For a man who's never shied away from the showbiz spotlight, it must've been pretty quiet hanging out in Montana, where Mayer supposedly went to take time out for reflection and write the 12 songs that make up this, his fifth album.
And it's steeped in the influence of 60s and 70s bluegrass and soft rock. It's possibly his most acoustic-sounding album yet and is a strong showcase of his long-admired talents on a guitar - and harmonica, evidently.
Working with co-producer Don Was, a small, tight ensemble of well-experienced players and some tasteful guest appearances (David Crosby and Graham Nash among them), the musicality and arrangements are strong, even if they're not breaking new ground.
Lyrically he's introspective, reflective, hopeful and even almost repentant for his past bad-boy behaviour, or longing for a peaceful domestic life on tracks like If I Ever Get Around To Living and Something Like Olivia.
It sounds like he's taken heed of Taylor Swift's supposed accusations - and also her success in combining classic American country sounds with an easy pop bent. Unfortunately, there's a few too many cliche sentiments and a bit too much "me time" to make it a classic. But there's a charm and honesty to the songs and on tracks like Born and Raised Mayer's peaceful, easy, appeal is clear.

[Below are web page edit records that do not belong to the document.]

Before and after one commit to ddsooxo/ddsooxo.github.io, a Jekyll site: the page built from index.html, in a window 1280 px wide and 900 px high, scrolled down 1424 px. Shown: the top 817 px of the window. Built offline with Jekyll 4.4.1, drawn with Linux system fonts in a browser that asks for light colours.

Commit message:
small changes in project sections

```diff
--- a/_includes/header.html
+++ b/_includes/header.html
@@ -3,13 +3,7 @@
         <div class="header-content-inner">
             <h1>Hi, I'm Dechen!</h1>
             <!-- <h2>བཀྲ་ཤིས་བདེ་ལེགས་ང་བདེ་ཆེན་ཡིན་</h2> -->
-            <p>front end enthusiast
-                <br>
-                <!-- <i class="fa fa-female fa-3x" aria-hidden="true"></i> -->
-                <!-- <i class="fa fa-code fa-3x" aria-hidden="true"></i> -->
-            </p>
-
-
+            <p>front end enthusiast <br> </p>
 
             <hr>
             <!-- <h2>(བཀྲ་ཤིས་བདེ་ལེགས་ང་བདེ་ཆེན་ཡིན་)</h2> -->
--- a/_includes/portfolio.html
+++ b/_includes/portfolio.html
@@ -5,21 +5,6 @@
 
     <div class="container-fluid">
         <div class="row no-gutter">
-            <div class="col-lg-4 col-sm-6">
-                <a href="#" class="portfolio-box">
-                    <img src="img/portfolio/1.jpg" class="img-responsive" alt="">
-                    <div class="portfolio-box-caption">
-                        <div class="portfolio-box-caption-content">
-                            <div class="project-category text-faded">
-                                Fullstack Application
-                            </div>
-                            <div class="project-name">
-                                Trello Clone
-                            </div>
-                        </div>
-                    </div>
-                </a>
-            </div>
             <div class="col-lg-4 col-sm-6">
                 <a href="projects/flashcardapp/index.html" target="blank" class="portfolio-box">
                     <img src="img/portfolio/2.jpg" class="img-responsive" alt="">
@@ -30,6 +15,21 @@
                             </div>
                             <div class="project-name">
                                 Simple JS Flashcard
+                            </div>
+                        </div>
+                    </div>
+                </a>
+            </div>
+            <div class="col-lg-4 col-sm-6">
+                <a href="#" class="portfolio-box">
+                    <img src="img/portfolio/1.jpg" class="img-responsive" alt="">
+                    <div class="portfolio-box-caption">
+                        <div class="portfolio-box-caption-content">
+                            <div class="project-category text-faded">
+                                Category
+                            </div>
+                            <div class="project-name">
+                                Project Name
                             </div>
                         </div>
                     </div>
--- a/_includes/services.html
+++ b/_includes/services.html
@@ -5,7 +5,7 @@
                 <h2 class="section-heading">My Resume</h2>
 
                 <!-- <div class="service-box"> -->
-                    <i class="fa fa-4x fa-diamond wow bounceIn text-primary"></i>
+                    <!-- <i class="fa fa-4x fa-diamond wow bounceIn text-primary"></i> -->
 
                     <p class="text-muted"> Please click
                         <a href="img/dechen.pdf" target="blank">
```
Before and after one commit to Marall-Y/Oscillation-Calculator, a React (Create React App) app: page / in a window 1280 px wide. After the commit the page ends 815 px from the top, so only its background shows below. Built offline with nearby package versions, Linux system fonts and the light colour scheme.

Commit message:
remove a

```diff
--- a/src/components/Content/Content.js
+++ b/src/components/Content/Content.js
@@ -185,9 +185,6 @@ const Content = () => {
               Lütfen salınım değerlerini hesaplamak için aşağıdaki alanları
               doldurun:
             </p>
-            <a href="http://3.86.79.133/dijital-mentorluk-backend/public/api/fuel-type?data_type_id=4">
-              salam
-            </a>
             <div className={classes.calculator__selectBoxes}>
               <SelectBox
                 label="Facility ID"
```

Verdict: Mayer grabs a cowboy hat and a denim shirt.
Buy this album here.